The brushless DC control scheme further underscores the technology fit for premix blower applications.

The BLDC control scheme further underscores the technology fit for premix blower applications. For example, consider the following profile.

Some BLDC blower types have been engineered with a simple two-wire control scheme. In these versions, a simple motor controller is “onboard” the motor, and the wires serve as DC power supply connection. The blower’s speed is directly proportional to the supply voltage and a separate speed command signal is unnecessary.

More advanced BLDC blower types incorporate a much more sophisticated “onboard controller.” This allows different speed commands for the blower: DC–high and low voltage; pulse-width modulation (PWM); and mechanically with a potentiometer. The blower speed is directly proportional to this command signal. (In other words, 0 VDC equals zero speed and 10 VDC equals full speed. Likewise, 10 percent PWM duty cycle equals 10 percent maximum speed.) This provides the combustion engineer with flexibility in choosing a blower controller to regulate and monitor the speed of the blower.

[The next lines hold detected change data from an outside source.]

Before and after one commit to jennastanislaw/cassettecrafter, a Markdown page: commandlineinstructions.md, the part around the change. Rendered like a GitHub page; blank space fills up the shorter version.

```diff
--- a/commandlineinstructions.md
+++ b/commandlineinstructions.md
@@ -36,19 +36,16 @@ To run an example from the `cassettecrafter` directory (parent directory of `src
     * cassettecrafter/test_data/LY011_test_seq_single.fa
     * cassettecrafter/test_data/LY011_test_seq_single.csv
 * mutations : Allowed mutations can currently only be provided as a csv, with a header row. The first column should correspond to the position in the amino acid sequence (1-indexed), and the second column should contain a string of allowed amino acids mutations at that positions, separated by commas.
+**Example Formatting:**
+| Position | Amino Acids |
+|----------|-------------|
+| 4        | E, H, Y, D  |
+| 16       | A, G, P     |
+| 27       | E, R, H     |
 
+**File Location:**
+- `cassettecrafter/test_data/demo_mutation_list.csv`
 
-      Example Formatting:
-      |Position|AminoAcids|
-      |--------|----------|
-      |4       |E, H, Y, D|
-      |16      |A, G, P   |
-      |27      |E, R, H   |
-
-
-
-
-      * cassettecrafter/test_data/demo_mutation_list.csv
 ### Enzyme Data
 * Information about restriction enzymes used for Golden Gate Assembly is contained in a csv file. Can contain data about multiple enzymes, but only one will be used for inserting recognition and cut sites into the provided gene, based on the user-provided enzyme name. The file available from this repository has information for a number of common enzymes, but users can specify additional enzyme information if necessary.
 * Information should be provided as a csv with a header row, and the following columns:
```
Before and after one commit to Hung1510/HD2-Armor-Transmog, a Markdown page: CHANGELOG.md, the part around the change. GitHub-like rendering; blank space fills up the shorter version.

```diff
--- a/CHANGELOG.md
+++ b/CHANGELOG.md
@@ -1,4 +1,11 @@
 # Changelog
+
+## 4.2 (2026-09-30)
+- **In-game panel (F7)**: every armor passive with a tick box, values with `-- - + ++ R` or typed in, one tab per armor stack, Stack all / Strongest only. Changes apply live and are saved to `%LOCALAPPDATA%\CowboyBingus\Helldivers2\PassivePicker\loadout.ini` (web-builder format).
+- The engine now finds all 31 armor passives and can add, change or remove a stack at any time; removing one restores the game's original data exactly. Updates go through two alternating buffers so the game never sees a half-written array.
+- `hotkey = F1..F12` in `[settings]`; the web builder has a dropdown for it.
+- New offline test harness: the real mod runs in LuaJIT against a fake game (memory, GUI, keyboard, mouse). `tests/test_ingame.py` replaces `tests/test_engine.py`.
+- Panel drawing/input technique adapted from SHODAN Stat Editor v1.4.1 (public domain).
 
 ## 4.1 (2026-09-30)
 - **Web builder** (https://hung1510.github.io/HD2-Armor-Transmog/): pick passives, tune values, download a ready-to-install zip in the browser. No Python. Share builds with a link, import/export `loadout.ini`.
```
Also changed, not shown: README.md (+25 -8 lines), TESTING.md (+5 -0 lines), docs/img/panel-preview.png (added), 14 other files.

The DC signal can be a normal 0 to 10 VDC input or a low voltage 4 to 20 mA speed signal. The low voltage speed command can come from a pressure sensor somewhere in the air circuit and adjust the blower speed command according to the pressure. The blower also can be controlled through pulse width modulation (PWM) and normally is used with the tachometer feedback to confirm the speed of the blower.

The simplest type of speed control uses a potentiometer located on the blower. The combustion engineer can infinitely adjust the speed of the blower without any external controller. This feature is a great asset early in the development of a combustion system and is common for fixed speed applications.

In terms of size and performance, BLDC premix blowers ultimately will offer remarkable airflow delivery in a compact package. As a comparative example, the basic rule of thumb for burner applications is that 500,000 BTUs requires 100 cfm of airflow. By using a BLDC blower, the airflow needs for a 400,000 BTU system can be satisfied with a 5 lb assembly, or just one-quarter the typical weight of traditional blowers.